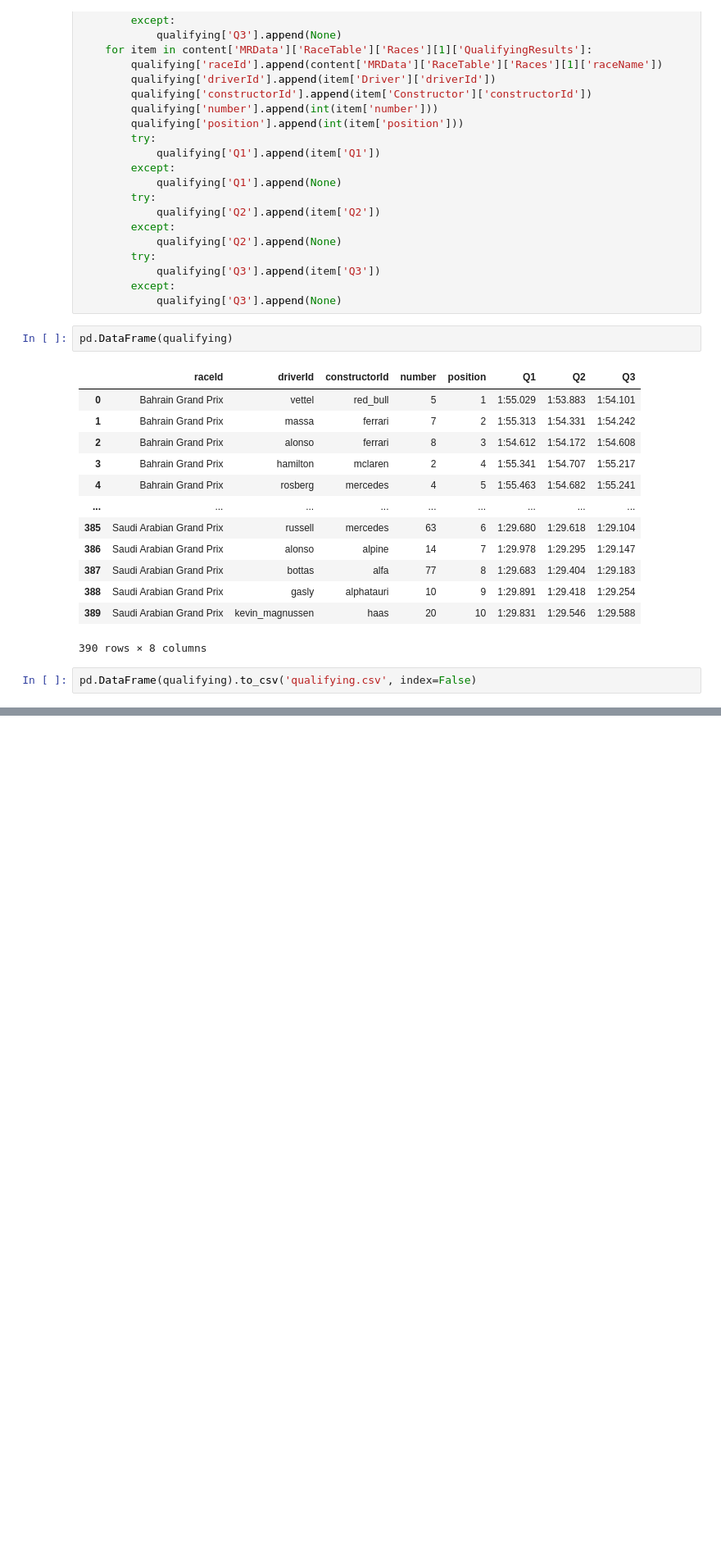
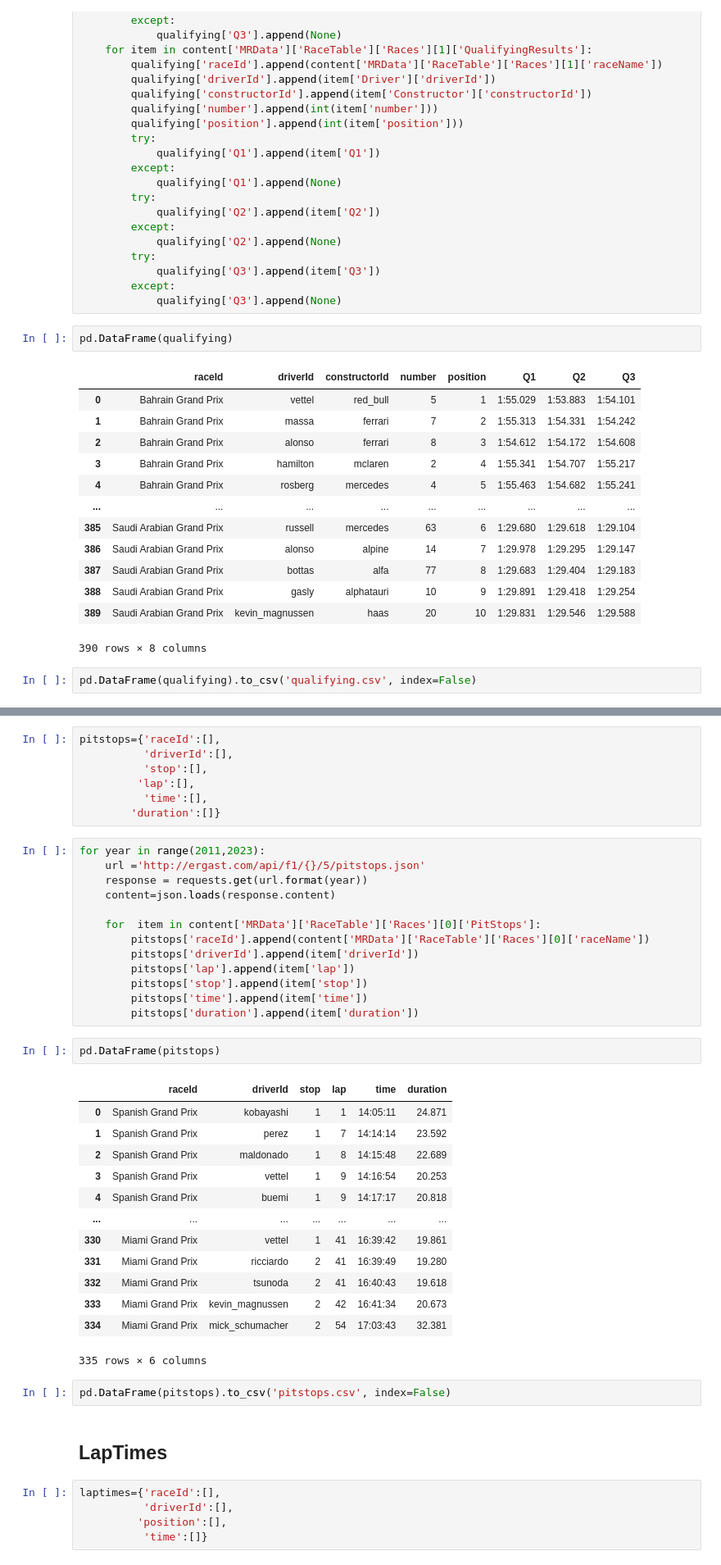
Before and after one commit to AnetDG/formula-1-data, a Jupyter notebook: f1-analisis.ipynb, the cells around one changed output, grey strips where cells are left out. Shown at 82% size. Cells and saved outputs as stored; diff of their text form; blank space fills up the shorter version.

```diff
--- a/f1-analisis.ipynb
+++ b/f1-analisis.ipynb
@@ -295,0 +548,45 @@ pd.DataFrame(qualifying).to_csv('qualifying.csv', index=False)
+# %%
+pitstops={'raceId':[],
+          'driverId':[],
+          'stop':[],
+         'lap':[],
+          'time':[],
+        'duration':[]}
+# %%
+for year in range(2011,2023):
+    url ='http://ergast.com/api/f1/{}/5/pitstops.json'
+    response = requests.get(url.format(year))
+    content=json.loads(response.content)
+
+    for  item in content['MRData']['RaceTable']['Races'][0]['PitStops']:
+        pitstops['raceId'].append(content['MRData']['RaceTable']['Races'][0]['raceName'])
+        pitstops['driverId'].append(item['driverId'])
+        pitstops['lap'].append(item['lap'])
+        pitstops['stop'].append(item['stop'])
+        pitstops['time'].append(item['time'])
+        pitstops['duration'].append(item['duration'])
+# %%
+pd.DataFrame(pitstops)
+# %% [output]
+|  | raceId | driverId | stop | lap | time | duration |
+| 0 | Spanish Grand Prix | kobayashi | 1 | 1 | 14:05:11 | 24.871 |
+| 1 | Spanish Grand Prix | perez | 1 | 7 | 14:14:14 | 23.592 |
+| 2 | Spanish Grand Prix | maldonado | 1 | 8 | 14:15:48 | 22.689 |
+| 3 | Spanish Grand Prix | vettel | 1 | 9 | 14:16:54 | 20.253 |
+| 4 | Spanish Grand Prix | buemi | 1 | 9 | 14:17:17 | 20.818 |
+| ... | ... | ... | ... | ... | ... | ... |
+| 330 | Miami Grand Prix | vettel | 1 | 41 | 16:39:42 | 19.861 |
+| 331 | Miami Grand Prix | ricciardo | 2 | 41 | 16:39:49 | 19.280 |
+| 332 | Miami Grand Prix | tsunoda | 2 | 41 | 16:40:43 | 19.618 |
+| 333 | Miami Grand Prix | kevin_magnussen | 2 | 42 | 16:41:34 | 20.673 |
+| 334 | Miami Grand Prix | mick_schumacher | 2 | 54 | 17:03:43 | 32.381 |
+335 rows × 6 columns
+# %%
+pd.DataFrame(pitstops).to_csv('pitstops.csv', index=False)
+# %% [markdown]
+## LapTimes
+# %%
+laptimes={'raceId':[],
+          'driverId':[],
+         'position':[],
+          'time':[]}
```
Also changed, not shown: parts of 35 cells of this notebook, 1 other file.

********************

Only the count belongs in your answer, so please work out how many lines of the data contain "duration".

■ RESPONSE AREA
3